יב וּבְהַגִּיעַ תֹּר נַעֲרָ֨ה וְנַעֲרָ֜ה לָבוֹא ׀ אֶל–הַמֶּלֶךְ אֲחַשְׁוֵרוֹשׁ מִקֵּץ הֱיוֹת לָהּ כְּדַת הַנָּשִׁים שְׁנֵים עָשָׂר חֹדֶשׁ כִּי כֵּן יִמְלְאוּ יְמֵי מְרוּקֵיהֶן שִׁשָּׁה חֳדָשִׁים בְּשֶׁמֶן הַמֹּר וְשִׁשָּׁה חֳדָשִׁים בַּבְּשָׂמִים וּבְתַמְרוּקֵי הַנָּשִׁים
12. And when the turn came for each young woman to come to the king Achashverosh at the end of her being like the law of women twelve months because so were filled the days of their anointing: six months in myrrh oil and six months in spices and cosmetics of women.
In literature, an author often chooses to write about singular characters to make an stronger emotional impact on a reader. For instance, in the classic novel, The Grapes of Wrath, John Steinbeck writes about the American Dust Bowl of the early 1930’s, but focuses in on a particular fictional family, the Joad’s to humanize the issues discussed in the other chapters of the book. Perhaps, the verse wants us as readers to put our feet into the shoes of the poor girls (here and in the next verse) put into this position.
According to the Yerushalmi, “the language of the people” here indicates that the decree forced every woman – against her will – to speak the language of the man of the house. Although there is some contemporary discussion regarding exceptions to this rule in American families with two working parents (http://www.sciencedaily.com/releases/2006/10/061030183039.htm), a child typically first learns speech patterns and language from its mother, and later matures to the point of communicating with more people by learning the language of the father (http://psychology.about.com/od/developmentalpsychology/ss/early-childhood-development_4.htm). The force of Achashverosh’s decree robbed women even of this natural capacity.
The Vilna Gaon writes that the decree would force all women – greater or lesser than their husbands – to nevertheless give supremacy to their husbands. The Malbim writes that Achashverosh’s decree would require even the greatest of women to give respect to the least of men. Rabbi Eliezer Ashkenazi points out that this is a perfect reflection of the story that snowballed into this decree, for Vashti was greater than Achashverosh and his feeling disrespected led to this miscarriage of justice.

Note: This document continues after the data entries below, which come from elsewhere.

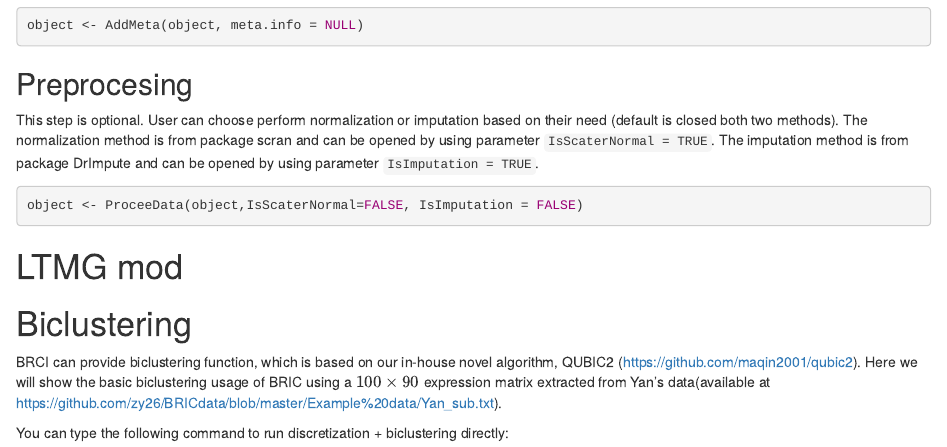
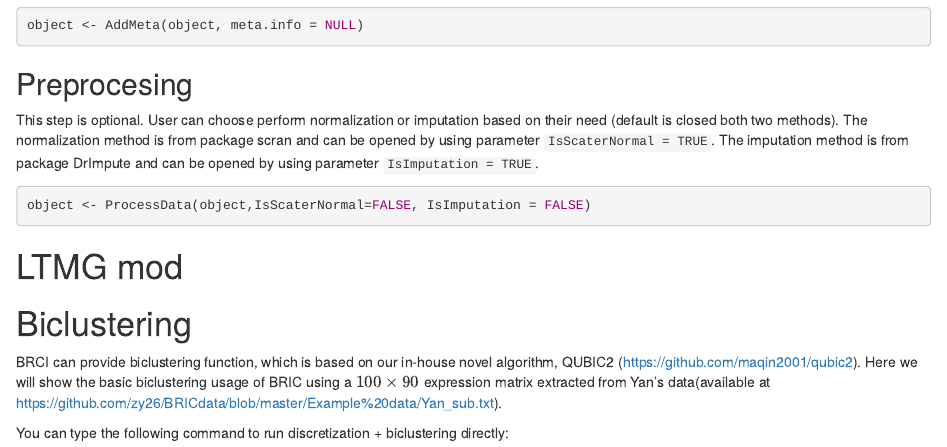
Before and after one commit to BMEngineeR/IRIS-CEM, an R Markdown document (vignette/BRIC_Rpackage.Rmd): the page in a window 1100 px wide, from 2610 px down. Rendered offline with R 4.5, knitr and Pandoc, with nearby package versions; drawn as R Markdown's standard HTML page in place of the format the file asks for.

Commit message:
undate beta

````diff
--- a/vignette/BRIC_Rpackage.Rmd
+++ b/vignette/BRIC_Rpackage.Rmd
@@ -135,7 +135,7 @@ object <- AddMeta(object, meta.info = NULL)
 
 This step is optional. User can choose perform normalization or imputation based on their need (default is closed both two methods). The normalization method is from package scran and can be opened by using parameter `IsScaterNormal = TRUE`. The imputation method is from package DrImpute and can be opened by using parameter `IsImputation = TRUE`.
 ```{r add_metadata, eval= FALSE, echo=TRUE}
-object <- ProceeData(object,IsScaterNormal=FALSE, IsImputation = FALSE)
+object <- ProcessData(object,IsScaterNormal=FALSE, IsImputation = FALSE)
 ```
 
 # LTMG mod
````
Also changed, not shown: R/AddMeta.R (+1 -0 lines), R/PlotHeatmap.R (+5 -3 lines), R/PlotNetwork.R (+1 -1 lines), R/PreprocessData.R (+8 -2 lines), 4 other files.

Although it would ordinarily seem that a women-only party would be more conducive to certain standards of modesty, the Talmud on the bottom of Megillah 12a makes clear that Vashti wanted to tempt the men to sin just as her husband intended (as mentioned in a previous post). As the Maharsha points out in his commentary to the Talmud, had Vashti wanted real privacy in accordance with moral standards of the day, she would have held her party in the women’s palace. However, Vashti’s party was neighboring the men’s party. Rabbi Dovid Feinstein points out that her party was separate in accordance with the laws of modesty. However, there is an added sensual pleasure in a sin’s being almost within the law. The moral code regarding what was forbidden them was slowly being eroded.